The current situation with direct taxes, such as income tax and corporation tax, at least in principle remains the same. The UK has an extensive bilateral treaty network with individual member states. Having said that, the protection that UK taxpayers have from European tax authorities treating them unfairly is underpinned by European law and its Court. With our government intent on removing the oversight of the European Court of Justice, we simply don’t know if an effective new system will exist. Sceptics might expect an increase in arbitrary and unfair treatment of UK businesses and individuals with foreign tax dealings in Europe.
The increased tax risk for doing business with European customers means that businesses would be wise to seek tax advice before contracting with a European customer in a jurisdiction they are not familiar with. This will be especially true if there are staff or sub consultants ‘on the ground’ in the customer’s jurisdiction.
Employee visas and settled status
From 1 July 2021, you will need to ensure that employees who are EEA, EU or Swiss citizens rather than British citizens are permitted to work for you. Between now and 30 June 2021, your existing employees and any new recruits already in the UK can apply for ‘settled status‘. If they have not already done this, you should be encouraging them to do it over the Christmas break!
New EEA, EU or Swiss employees after 1 July 2021, if they do not have settled status, will need a UK visa allowing them to work. Some prospective employees may be able to obtain this visa themselves, but many would need an employer to sponsor them. To be able to do this, your business must apply for a licence which costs at least £536 and takes a couple of months to issue.
Once you have your licence, you will still need to apply for and pay for a certificate of sponsorship for each job you recruit for. You will also need to ensure that your job meets the criteria for a visa, which are specific to your profession. For example, qualified accountant jobs have to pay more than £30,000 and chartered accountant trainees must be paid at least £21,000. In all cases, the applicant must meet minimum standards of English. These hurdles may be fine in theory, but it is additional compliance cost and time for each and every new hire.
Recognition of qualifications
Recognition of qualifications, whilst not given much publicity, could actually turn out to be more of battle for some businesses than the other areas. At present both the UK, EU and EEA states, and Switzerland are required to recognise the qualifications of most regulated or chartered professionals from across the bloc, as long as they are broadly equivalent. Where there is a shortfall in experience, a conversion qualifying period can be imposed. Those rules were designed to allow as much flexibility as possible whilst protecting the rigour and quality of regulation.

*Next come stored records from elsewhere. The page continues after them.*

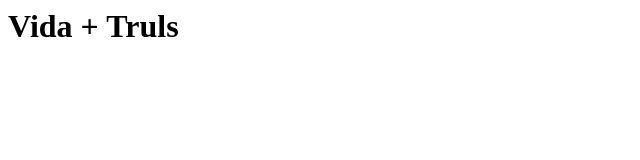
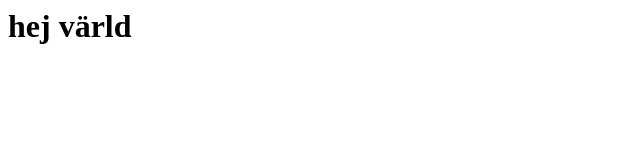
Before and after one commit to NtiElev-13/test1, a plain HTML site: page index.html in a window 1280 px wide. Shown: the whole page, without its empty margins (0-640 px from the left). Drawn offline with Linux system fonts and the light colour scheme.

Commit message:
Update index.html

```diff
--- a/index.html
+++ b/index.html
@@ -1 +1 @@
-<h1>Vida + Truls</h1>
+<h1>hej värld</h1></h1>
```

From 1 January 2021 the UK is a ‘third country’ and no member state is required to recognise any UK professional qualifications nor to allow UK businesses to access customers in their countries unless they submit to local regulation. What member states do in practice will vary by country and by sector. Careful planning when pitching to an overseas client will be essential and steps may include partnering or sub consulting via local professionals, or setting up fully fledged regulated subsidiary entities.
This will also impact on UK businesses with senior employees or partners with non-UK qualifications. From 1 January 2021 there is no automatic right to be able to practise in the UK, and every professional practice ought to have already discussed the necessary steps with their professional body.
One thing is for certain, dealing with European customers, suppliers and staff is now unfortunately more complex and more expensive.
About the author
Alex Shall is a general practice ICAEW Chartered Accountant and business advisor.
Alex works principally in the professional practices sector, advising architects, designers, engineers and other consultants on financial reporting, commercial and taxation matters. He also works on succession planning and dispute resolution for professional practices.